"A table apple tends to be great to eat," Daugherty says. "But there's not a lot of body when you ferment it out. There's not a lot of structure."

The apples that make the best cider are not that good to eat, he adds.

"They're crabby, bitter and wild tasting."

Thus cider makers are working to forge relationships with apple growers on the Western Slope or planting their own trees, making cider in the meantime with juice purchased from the Northwest.

One such is Rocky Mountain Wild Cider in Firestone, founded by Adam Gorove, with Michelle Heath as his partner. The company got its final licensing approval in October, and its first batch of 3,000 gallons out the door in November.

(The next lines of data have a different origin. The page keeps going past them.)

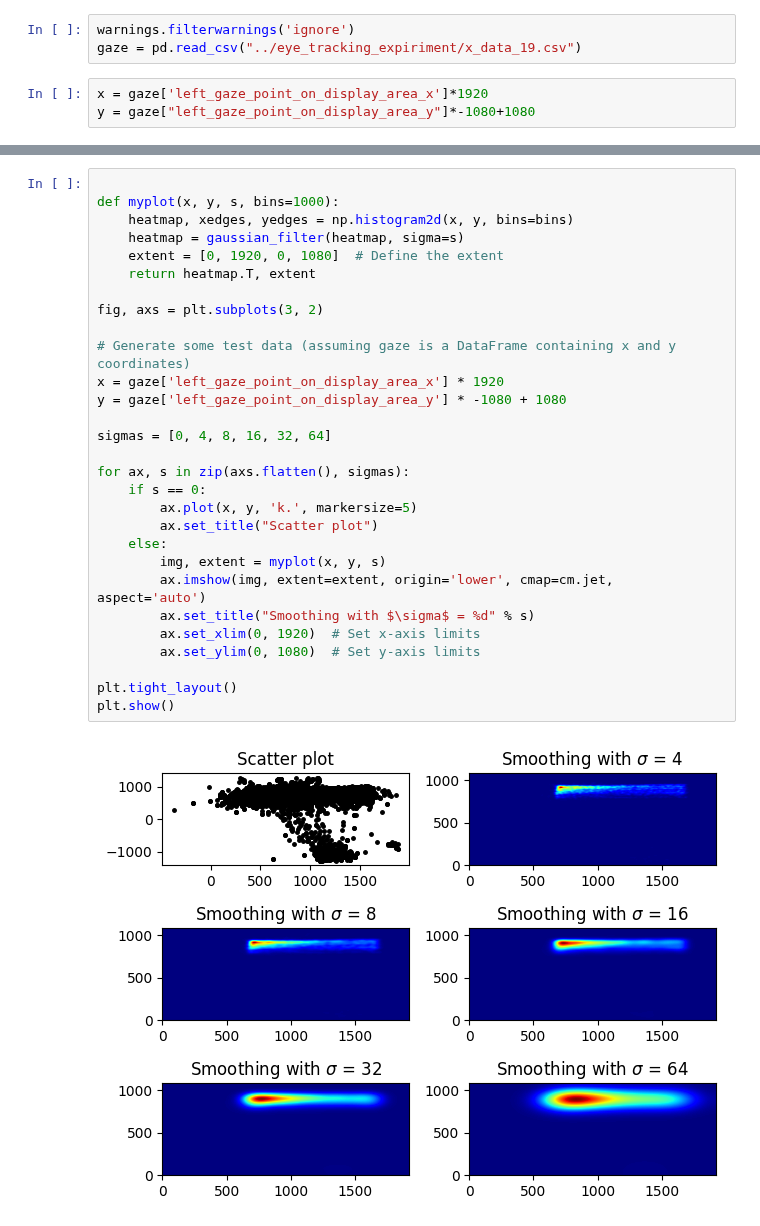
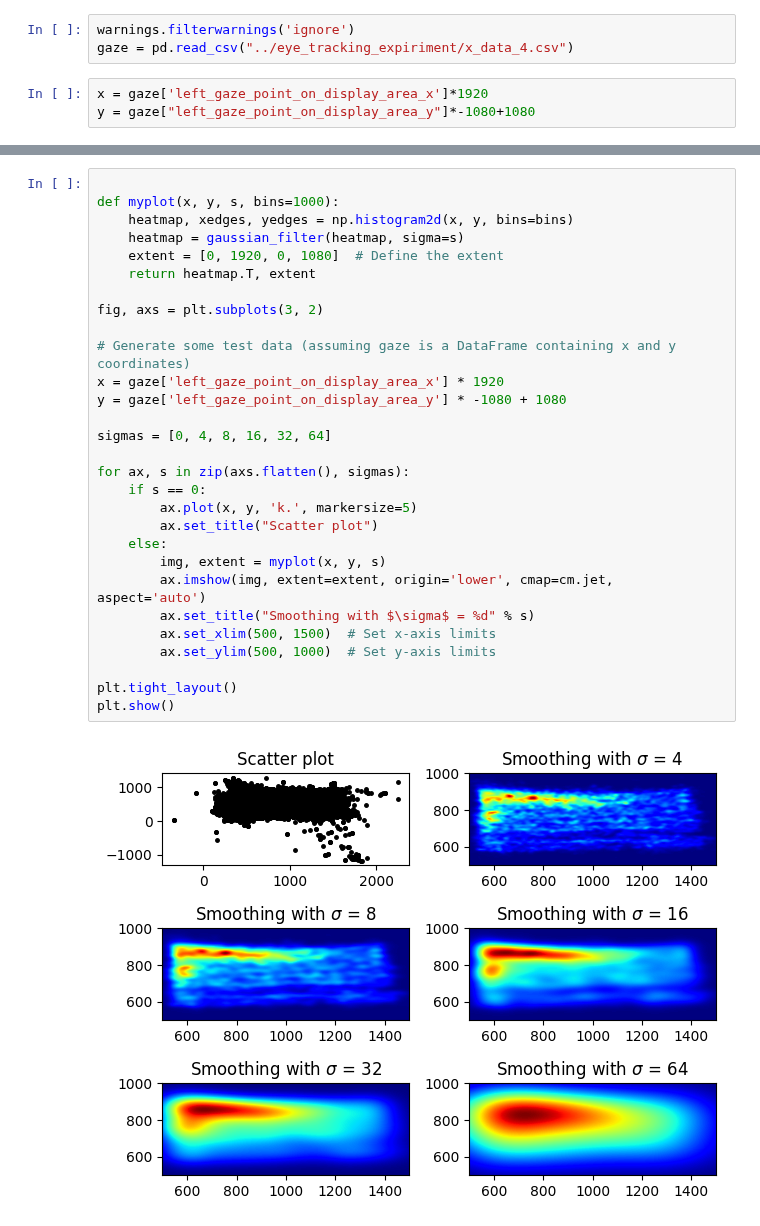
Before and after one commit to slayervictor/Fagpakkeprojekt-Eyes-Modelling, a Jupyter notebook: eye_tracking_expiriment/plots.ipynb, the cells around one changed output, grey strips where cells are left out. Drawn from its saved outputs; the diff is of its cells as text.

```diff
--- a/eye_tracking_expiriment/plots.ipynb
+++ b/eye_tracking_expiriment/plots.ipynb
@@ -13,7 +13,7 @@ from scipy.ndimage.filters import gaussian_filter
 # F-Shape Heatmap Plot:
 # %%
 warnings.filterwarnings('ignore')
-gaze = pd.read_csv("../eye_tracking_expiriment/x_data_19.csv")
+gaze = pd.read_csv("../eye_tracking_expiriment/x_data_4.csv")
 # %%
 x = gaze['left_gaze_point_on_display_area_x']*1920
 y = gaze["left_gaze_point_on_display_area_y"]*-1080+1080
@@ -44,31 +44,31 @@ plt.show()
 # %%
 
 def myplot(x, y, s, bins=1000):
     heatmap, xedges, yedges = np.histogram2d(x, y, bins=bins)
     heatmap = gaussian_filter(heatmap, sigma=s)
     extent = [0, 1920, 0, 1080]  # Define the extent
     return heatmap.T, extent
 
 fig, axs = plt.subplots(3, 2)
 
 # Generate some test data (assuming gaze is a DataFrame containing x and y coordinates)
 x = gaze['left_gaze_point_on_display_area_x'] * 1920
 y = gaze['left_gaze_point_on_display_area_y'] * -1080 + 1080
 
 sigmas = [0, 4, 8, 16, 32, 64]
 
 for ax, s in zip(axs.flatten(), sigmas):
     if s == 0:
         ax.plot(x, y, 'k.', markersize=5)
         ax.set_title("Scatter plot")
     else:
         img, extent = myplot(x, y, s)
         ax.imshow(img, extent=extent, origin='lower', cmap=cm.jet, aspect='auto')
         ax.set_title("Smoothing with $\sigma$ = %d" % s)
-        ax.set_xlim(0, 1920)  # Set x-axis limits
-        ax.set_ylim(0, 1080)  # Set y-axis limits
+        ax.set_xlim(500, 1500)  # Set x-axis limits
+        ax.set_ylim(500, 1000)  # Set y-axis limits
 
 plt.tight_layout()
 plt.show()
 # %% [output]
-[figure, old version]
+[figure, new version]
```
Also changed, not shown: parts of 1 cell of this notebook.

Gorove, who was born and raised in Boulder, says the company plans to ramp up to 18,000 gallons this year. Currently, the cider comes in four flavors, including an elderberry and a seasonal apple pie spice, and this summer he will offer a peach flavor by adding Western Slope peaches to the apple juice used in fermenting. Gorove uses juice from the Northwest now but has ordered 1,300 trees to be planted on his 14-acre property.

He describes his ciders as somewhere between the syrupy sweet variety and the super dry types.

"It's very well-balanced," he says.

Gorove, who developed an interest in cider while trying a gluten-free diet, believes the gluten-free aspect is another selling point for people who don't care for the gluten-free beers that are available.

Of his own experience with cider, he says: "I fell in love with it."

Dunn, of Hygiene, also plans to bring some cider to the market this year. Previously, he had been working with Mark Beran of Medovina, a Niwot meadery. But, this year, he will go out on his own, even as he plants 80 more trees. This year, he hopes to produce 50-80 cases.

As with craft breweries and distilleries, there are regulatory ins and outs. Ciders, including perry made from pears, generally are about 6.5 alcohol by volume and regulated as wines. Carbonation is also an issue; if the cider is highly carbonated, it is regulated as a Champagne would be, which means it incurs a higher tax.

Those types of issues, as well as perfecting a cider and finding space in which to ferment are among the barriers to new cideries. One cider association member in these early stages is Kurt Schrammel, who is looking for space to open a cidery in Boulder County. Schrammel, a stay-at-home dad now ready to branch out as his child is older, hopes to start with two ciders and offer a tasting room, partially to use as an ongoing focus group to find out what ciders people like best.

He hopes to find a Western Slope apple producer to work with on apples most suitable for cider.

"I'm in the very early stages," he says.

Much like the local industry.

Contact Camera Staff Writer Cindy Sutter at 303-473-1335 or sutterc@dailycamera.com